Non profit organisations and volunteers
The below provides information on when non-profit organisations and volunteers have duties under the Work Health and Safety Act 2011 (the WHS Act).
Non-for-profit organisations exist to serve community purposes and do not distribute their surplus funds to owners or shareholders, but instead use them to help pursue their goals. They include organisations for the promotion of art, culture, science, religion, education, medicine or charity.
In furthering their objectives, a not-for-profit organisation may carry on a business or engage in business activity and may employ paid workers as well as volunteers.
Not-for-profit organisations who employ workers are considered to be a person conducting a business or undertaking (PCBU) under the WHS Act. They will have a duty of care to ensure, so far as is reasonably practicable, the health and safety of their workers at work and that the health and safety of other people is not affected by the way in which the organisation conducts its business or undertaking.
However, the WHS Act does not apply to not-for-profit organisations that are ''volunteer associations'.
A volunteer association is a group of volunteers, working together for one or more community purposes, that has no employees. It may be an incorporated or unincorporated association. A volunteer association is not regarded as a PCBU for the WHS Act.
An example of a volunteer association is a junior sports club where the office bearers are volunteers and fund-raising and other activities of the club are carried out by volunteers such as the parents. The organisation may be incorporated or unincorporated.
If the association or any of the volunteers of the organisation employ a person to carry out work for the association, the WHS Act will apply to the organisation. For example, if the association has an employee who does their accounts on a weekly basis, the WHS Act will apply to the organisation. However, if the association engages a contractor to audit their accounts or drive a bus on a day trip, the WHS Act will not apply to the organisation.
Volunteers perform a range of different activities in the community. This can include:
- undertaking voluntary work for a business as part of a work experience program
- undertaking voluntary work or activity for a not-for-profit association
- voluntarily serving as a director of a company
- voluntarily serving as an officer in an unincorporated association.
For the purposes of the WHS Act, a person is a volunteer if they undertake work for an organisation without being paid a wage or salary.
They may, however, be reimbursed for any out of pocket expenses they incur directly while carrying out the volunteer work. Out of pocket expenses do not include loss of wages or salary while carrying out the volunteer work.
Any payment over and above direct expenses would mean that the person was not a volunteer for purposes of the WHS Act.
Volunteers working for a PCBU or for a not-for-profit association which is a PCBU
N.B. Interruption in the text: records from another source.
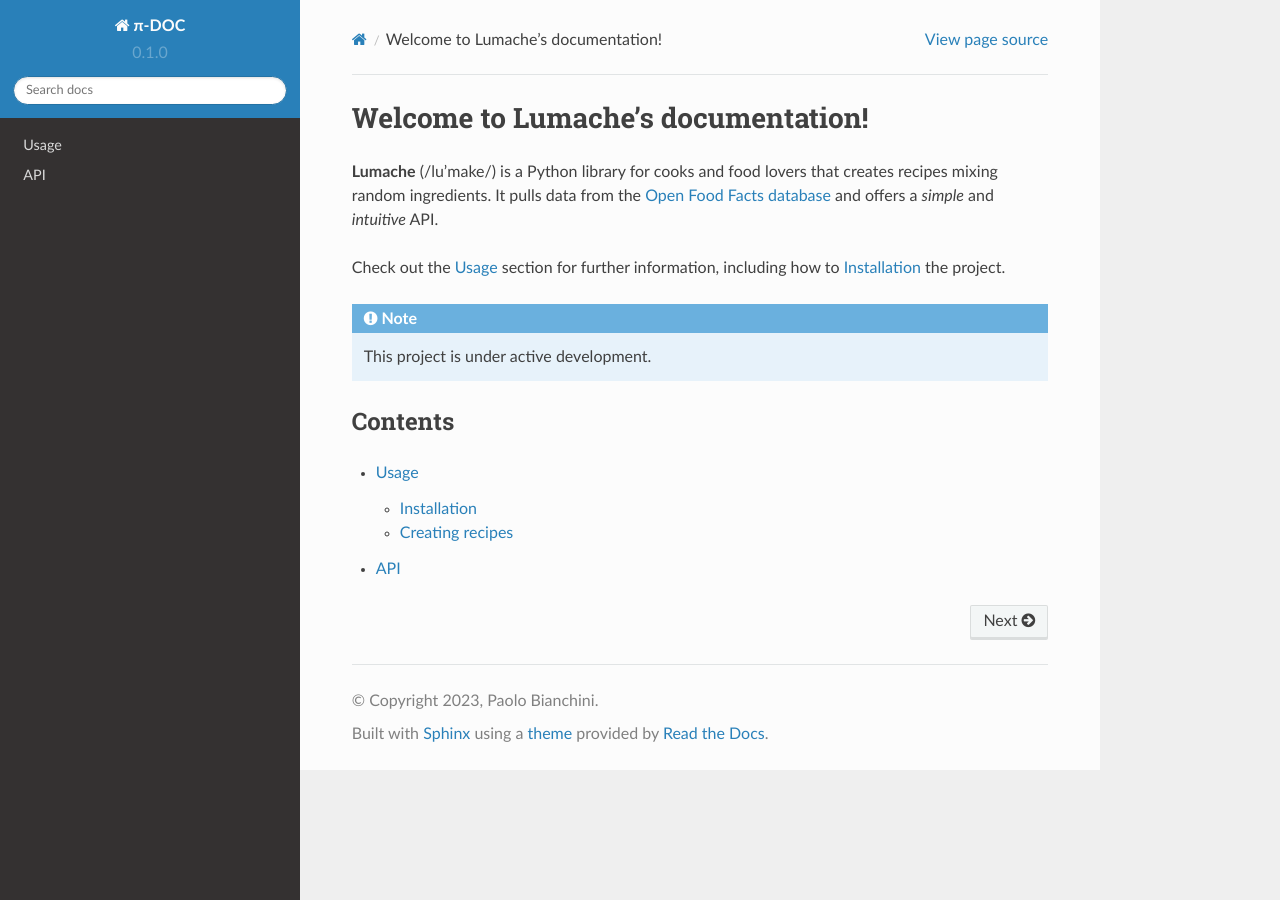
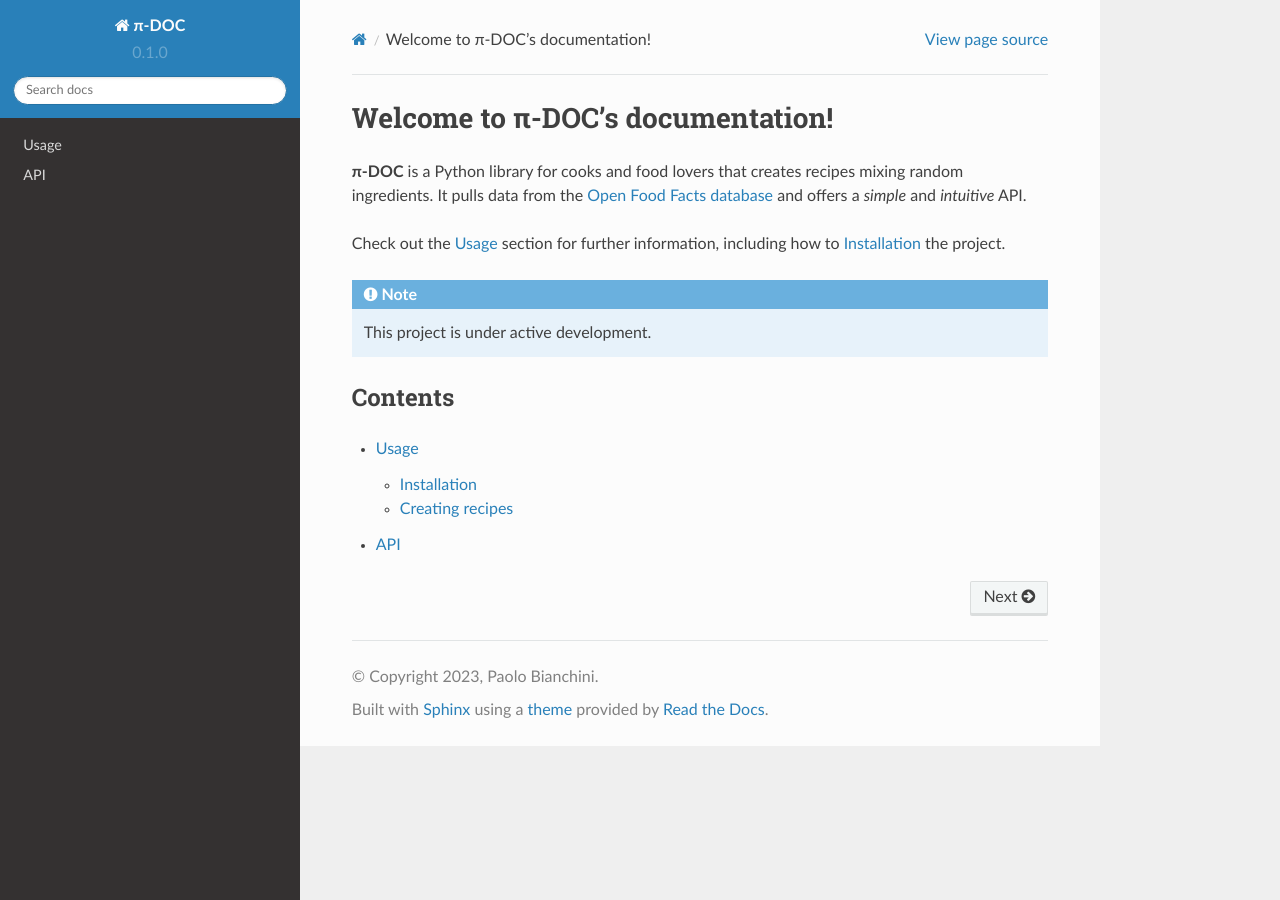
Before and after one commit to paolobianchini87/piDOC, a Sphinx documentation site: the page built from docs/source/index.rst, in a window 1280 px wide. Built offline with Sphinx 7.4.7 and the Read the Docs theme 2.0.0, drawn with Linux system fonts in a browser that asks for light colours.

Commit message:
Update index.rst

```diff
--- a/docs/source/index.rst
+++ b/docs/source/index.rst
@@ -1,7 +1,7 @@
-Welcome to Lumache's documentation!
+Welcome to π-DOC's documentation!
 ===================================
 
-**Lumache** (/lu'make/) is a Python library for cooks and food lovers
+**π-DOC**  is a Python library for cooks and food lovers
 that creates recipes mixing random ingredients.
 It pulls data from the `Open Food Facts database <https://world.openfoodfacts.org/>`_
 and offers a *simple* and *intuitive* API.
```
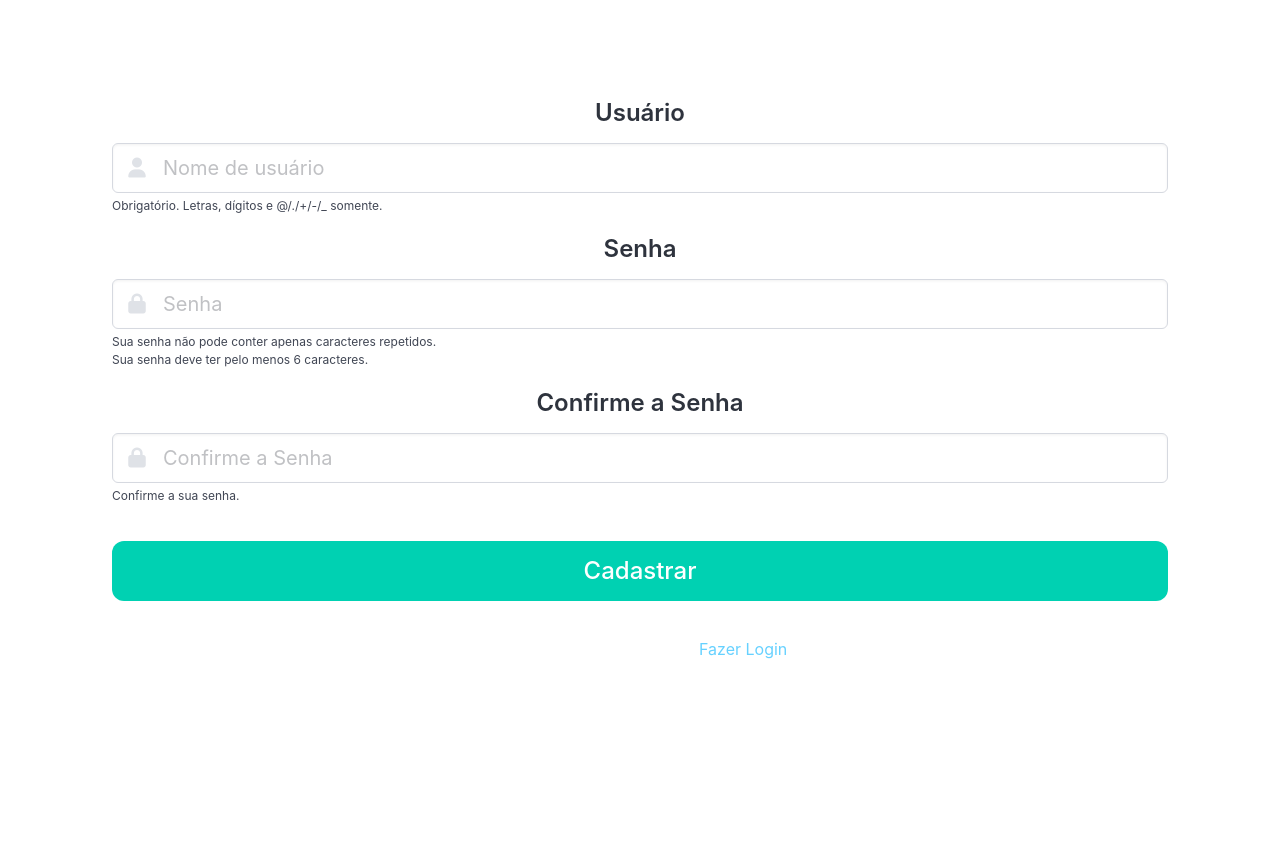
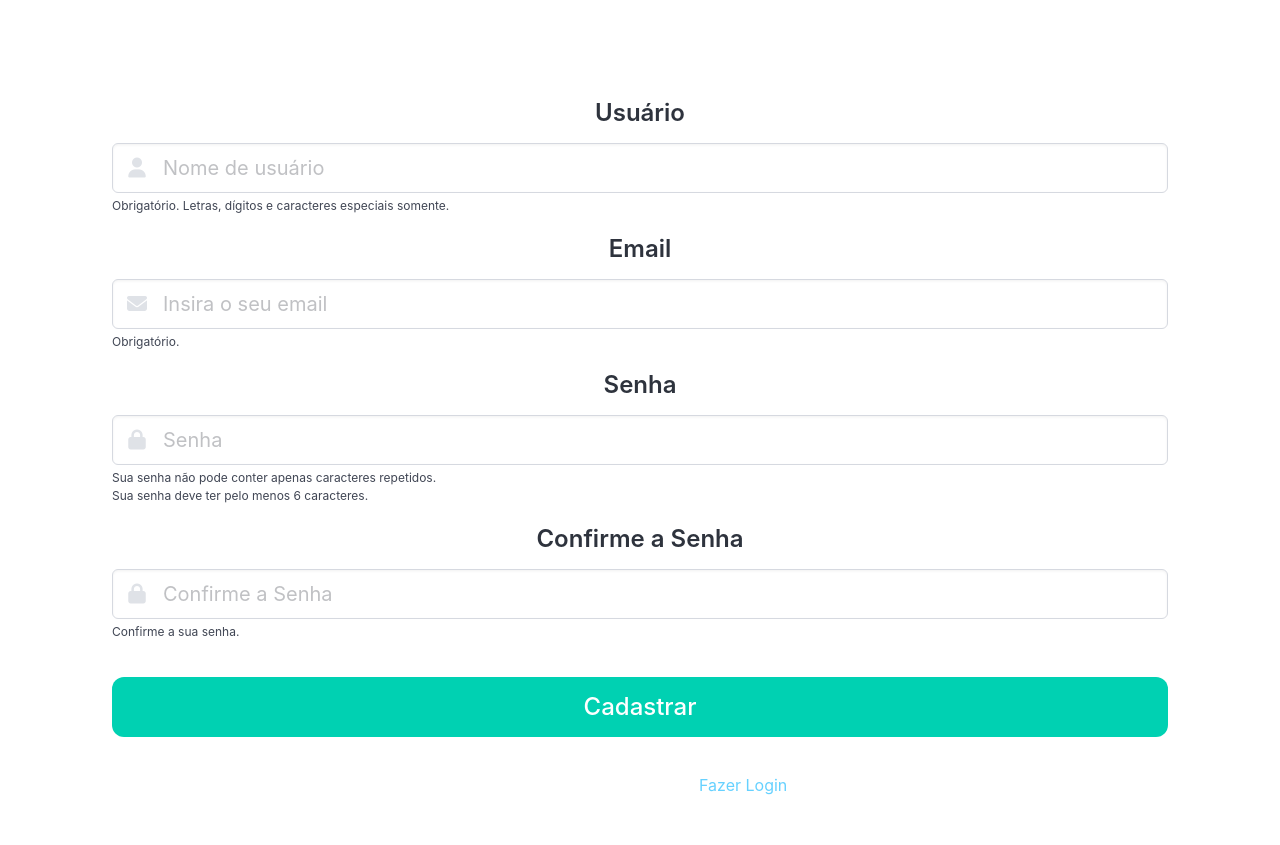
Before and after one commit to Alexandre-Michael/Lista-de-tarefas, a Django app: page /cadastro/ in a window 1280 px wide. Shown: the part 174-1019 px from the top of the page. Before the commit the page ends 833 px from the top, so only its background shows below. Run offline with Django 5.2, Linux system fonts and the light colour scheme.

Commit message:
✨ Email added to registration

```diff
--- a/app/templates/cadastro.html
+++ b/app/templates/cadastro.html
@@ -38,7 +38,17 @@
                                 <i class="fas fa-user"></i>
                             </span>
                         </div>
-                        <p class="help has-text-left">Obrigatório. Letras, dígitos e @/./+/-/_ somente.</p>
+                        <p class="help has-text-left">Obrigatório. Letras, dígitos e caracteres especiais somente.</p>
+                    </div>
+                    <div class="field">
+                        <label class="label is-size-4">Email</label>
+                        <div class="control has-icons-left">
+                            <input name="email" class="input is-medium" type="text" placeholder="Insira o seu email">
+                            <span class="icon is-small is-left">
+                                <i class="fas fa-envelope"></i>
+                            </span>
+                        </div>
+                        <p class="help has-text-left">Obrigatório.</p>
                     </div>
                     <div class="field">
                         <label class="label is-size-4">Senha</label>
--- a/app/views.py
+++ b/app/views.py
@@ -65,18 +65,29 @@ def cadastro(request):
         cadastro_username = request.POST.get('username')
         cadastro_password = request.POST.get('password')
         confirm_password = request.POST.get('confirm_password')
+        cadastro_email = request.POST.get('email')
+
+        # Verificação de usuário já existente
         if User.objects.filter(username=cadastro_username).exists():
             messages.error(request, "Esse nome de usuário já está em uso.")
             return redirect('cadastro')
 
-        if not cadastro_username or not cadastro_password:
+        # Verifica se o email já está em uso
+        if User.objects.filter(email=cadastro_email).exists():
+            messages.error(request, "Esse email já está cadastrado.")
+            return redirect('cadastro')
+
+        # Validação de campos obrigatórios
+        if not cadastro_username or not cadastro_password or not cadastro_email:
             messages.error(request, "Preencha todos os campos obrigatórios.")
             return redirect('cadastro')
 
+        # Verificação se a senha contém apenas caracteres repetidos
         if len(set(cadastro_password)) == 1:
             messages.error(request, "A senha não pode conter apenas caracteres repetidos.")
             return redirect('cadastro')
 
+        # Verificação se a senha tem pelo menos 6 caracteres
         if len(cadastro_password) < 6:
             messages.error(request, "A senha deve ter pelo menos 6 caracteres.")
             return redirect('cadastro')
@@ -86,7 +97,8 @@ def cadastro(request):
             messages.error(request, "As senhas estão diferentes.")
             return redirect('cadastro')
 
-        user = User.objects.create_user(username = cadastro_username, password = cadastro_password)
+        # Criação do usuário
+        user = User.objects.create_user(username = cadastro_username, password = cadastro_password, email = cadastro_email)
         user.save()
         messages.success(request, "Cadastro realizado com sucesso! Faça login.")
         return redirect('login')
```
Under the WHS Act, volunteers are workers if they carry out work in any capacity for a PCBU.
Volunteers who carry out work for PCBUs are required to take reasonable care for their own health and safety and not to create risks to others. Volunteer workers can be prosecuted for failing to comply with their duties. Prosecutions against workers in the past have been rare and are most likely only to occur in relation to serious incidents where there is a high degree of recklessness or negligence.
Can volunteer 'officers' be prosecuted under the Work Health and Safety Act?
A volunteer officer cannot be prosecuted for failing to comply with their 'officer duties' under the WHS Act. This immunity from prosecution is designed to ensure that voluntary participation at the officer level is not discouraged. A volunteer officer can however, be prosecuted in their capacity as a worker if they fail to meet their duties as a worker.
Volunteers working for a not-for-profit association that is a volunteer association
Where an activity is being undertaken for a not-for-profit association that is a volunteer association excluded, the volunteer is not considered to be performing work. Thus it is not considered a worker for the purposes of the WHS Act.
Please note that volunteers (unpaid) are not considered ‘workers’ for workers’ compensation purposes, as per the Workers’ Compensation and Rehabilitation Act 2003. For more information on who is a worker for workers’ compensation purposes, please see Who should I cover?
- Last updated
- 02 July 2018
Codes of Practice are now an enforceable standard to manage hazards and risks
A Work Health and Safety inspector may refer to an approved code of practice when issuing an improvement or prohibition notice.